WASHINGTON—The White House announced on Thursday a breakthrough in overcoming a “critical impasse” in negotiations with the Hamas terrorist group for the release of hostages and advancing toward a permanent cease-fire.

The president and his national security team have reviewed the response that Hamas sent through Qatari mediators earlier this week, the White House said.

“It’s clear that this response moves the process forward and may provide the basis for closing a deal,” a senior administration official told reporters during a call following the review of Hamas’s response.

“We do believe there is a pretty significant opening here.”

Negotiations will continue in Doha in the coming days, with a U.S. team participating, the official said.

The announcement was made after President Biden held a 30-minute phone call with Israeli Prime Minister Benjamin Netanyahu, during which both leaders discussed the details of the hostage and cease-fire negotiations, according to the White House.

The White House stated that the leaders discussed the recent response from Hamas.

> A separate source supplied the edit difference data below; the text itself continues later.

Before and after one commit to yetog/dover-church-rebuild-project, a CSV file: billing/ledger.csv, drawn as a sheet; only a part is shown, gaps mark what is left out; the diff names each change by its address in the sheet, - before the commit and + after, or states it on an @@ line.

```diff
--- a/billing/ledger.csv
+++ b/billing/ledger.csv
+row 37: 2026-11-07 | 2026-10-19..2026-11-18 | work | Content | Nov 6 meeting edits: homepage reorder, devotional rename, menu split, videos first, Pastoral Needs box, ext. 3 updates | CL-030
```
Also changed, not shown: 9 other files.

The senior administration official did not provide the details of the breakthrough but noted that Hamas initially resisted the conditions of the phase one deal, a prerequisite to phase two, which involves a permanent cease-fire. However, Hamas has now adjusted its position, a shift the White House described as encouraging.

“What we’ve got back from Hamas was a pretty significant adjustment to what had been their position, and we think that is encouraging. We have heard the same from the Israelis,” the official said.

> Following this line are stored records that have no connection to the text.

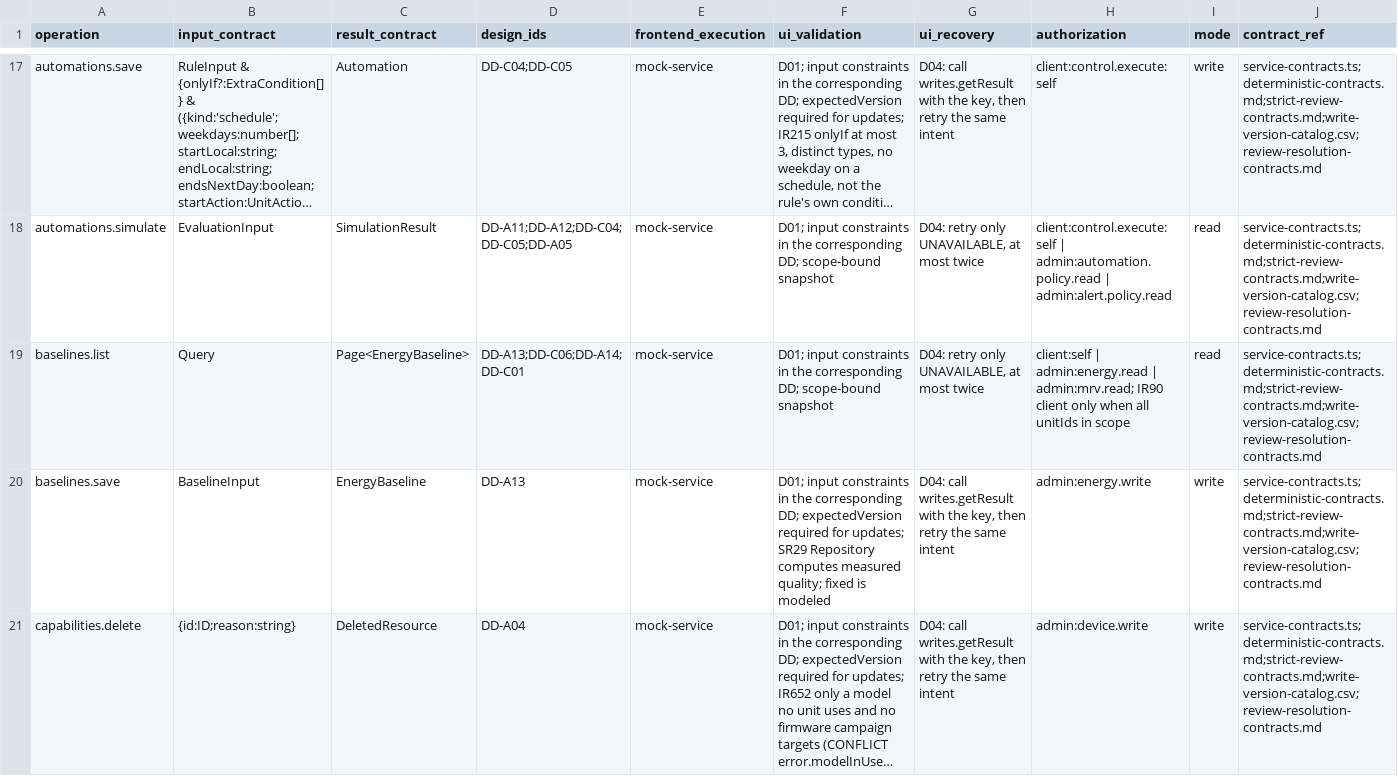
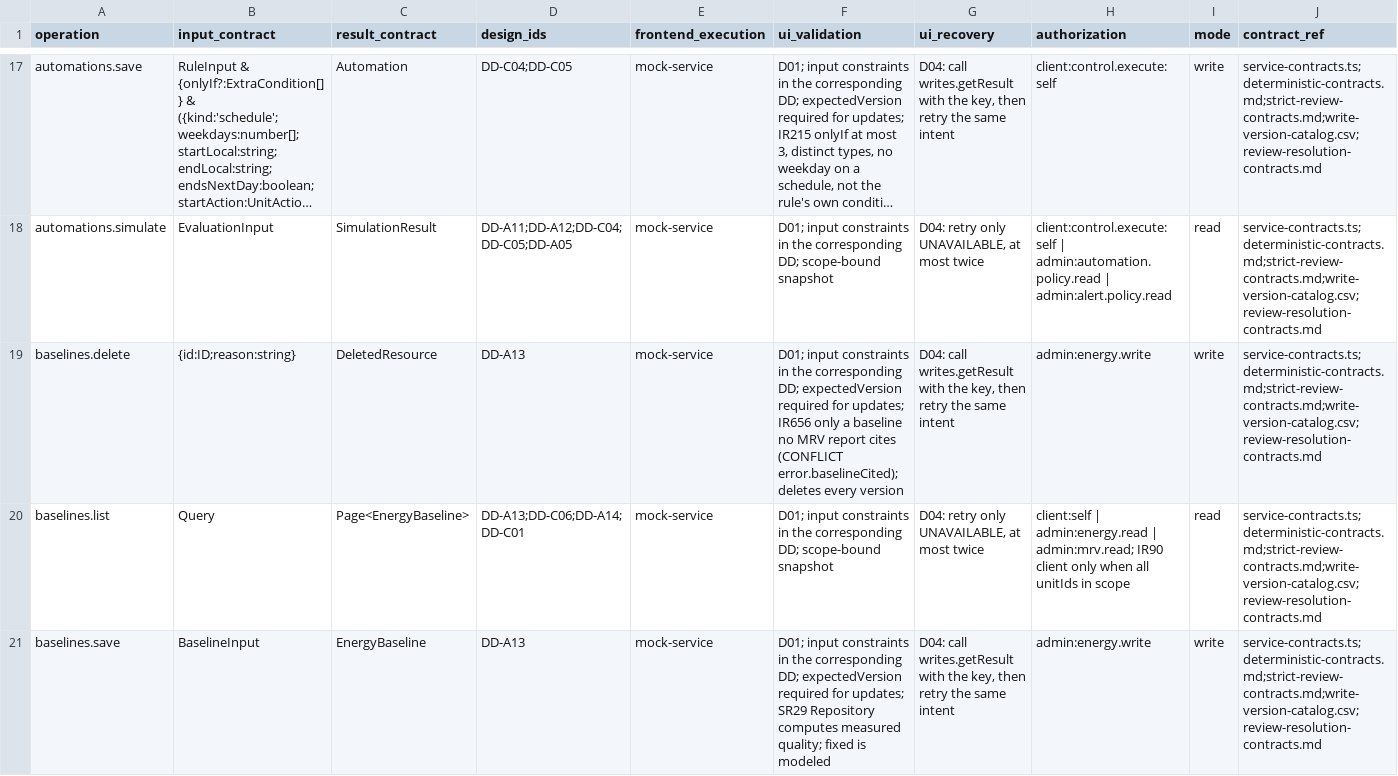
Before and after one commit to Aquarius0715/AC-Project, a CSV file: docs/02-design/operation-catalog.csv, drawn as a sheet; only a part is shown, gaps mark what is left out; the shorter side is filled out with more unchanged rows; long unchanged cells end in …; rows hold the shown columns only; the diff covers the shown part only; the diff names each change by its address in the sheet, - before the commit and + after, or states it on an @@ line.

```diff
--- a/docs/02-design/operation-catalog.csv
+++ b/docs/02-design/operation-catalog.csv
+row 19: baselines.delete | {id:ID;reason:string} | DeletedResource | DD-A13 | mock-service | D01; input constraints in the corresponding DD; expectedVersion required for updates; IR656 only a baseline no MRV report cites (CONFLICT error.baselineCited); deletes every version | D04: call writes.getResult with the key, then retry the same intent | admin:energy.write | write | service-contracts.ts;deterministic-contracts.md;strict-review-contracts.md;write-version-catalog.csv;review-resolution-contracts.md
```
Also changed, not shown: 2 added rows elsewhere in this file, docs/02-design/operation-persistence-map.csv, docs/02-design/write-version-catalog.csv, 34 other files.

He described the Hamas response as “a breakthrough on a critical impasse” in the deal.

However, this does not imply that the deal will close in a few days, the official said, as some of the implementation steps require significant work.

The first phase of the deal would allow the release of hostages, including women, men over 50, and those who are sick or wounded.

During their call, President Biden and Mr. Netanyahu also discussed the situation on the border with Lebanon.

“President Biden reaffirmed his ironclad commitment to Israel’s security, including in the face of threats from Iranian-backed terrorist groups such as Lebanese Hezbollah,” the White House said.

The two leaders agreed to further discussions on the peace deal. They have scheduled a consultative meeting for July 15 in Washington, where the national security teams of both countries will meet.

The Israeli leader is scheduled to address the U.S. Congress in late July, however, the official refrained from confirming if Mr. Netanyahu will also meet with President Biden during that trip.

On May 31, President Biden presented a three phase peace plan to end the war between Israel and Hamas.

The first phase of the deal would last six weeks and include a complete cease-fire, the withdrawal of Israeli forces from all populated areas of Gaza, and the release of hundreds of Palestinian prisoners in exchange for remaining hostages held by the terror group, including women, the elderly, and the wounded.

During the initial six-week phase, Israel and Hamas would negotiate the necessary arrangements to transition to the second phase, which aims to establish a permanent cease-fire, President Biden said.

“The cease-fire will continue as long as negotiations continue,” he said during a speech on May 31.

Phase two includes the exchange of all remaining hostages who are still alive, including male soldiers, the withdrawal of Israeli forces from Gaza, and the establishment of a permanent ceasefire.

The final phase involves a major reconstruction plan for Gaza and the return of the remains of hostages killed by Hamas.

According to the White House, the cease-fire plan has been endorsed by the U.N. Security Council, the leaders of the Group of Seven, and other countries around the world.

From The Epoch Times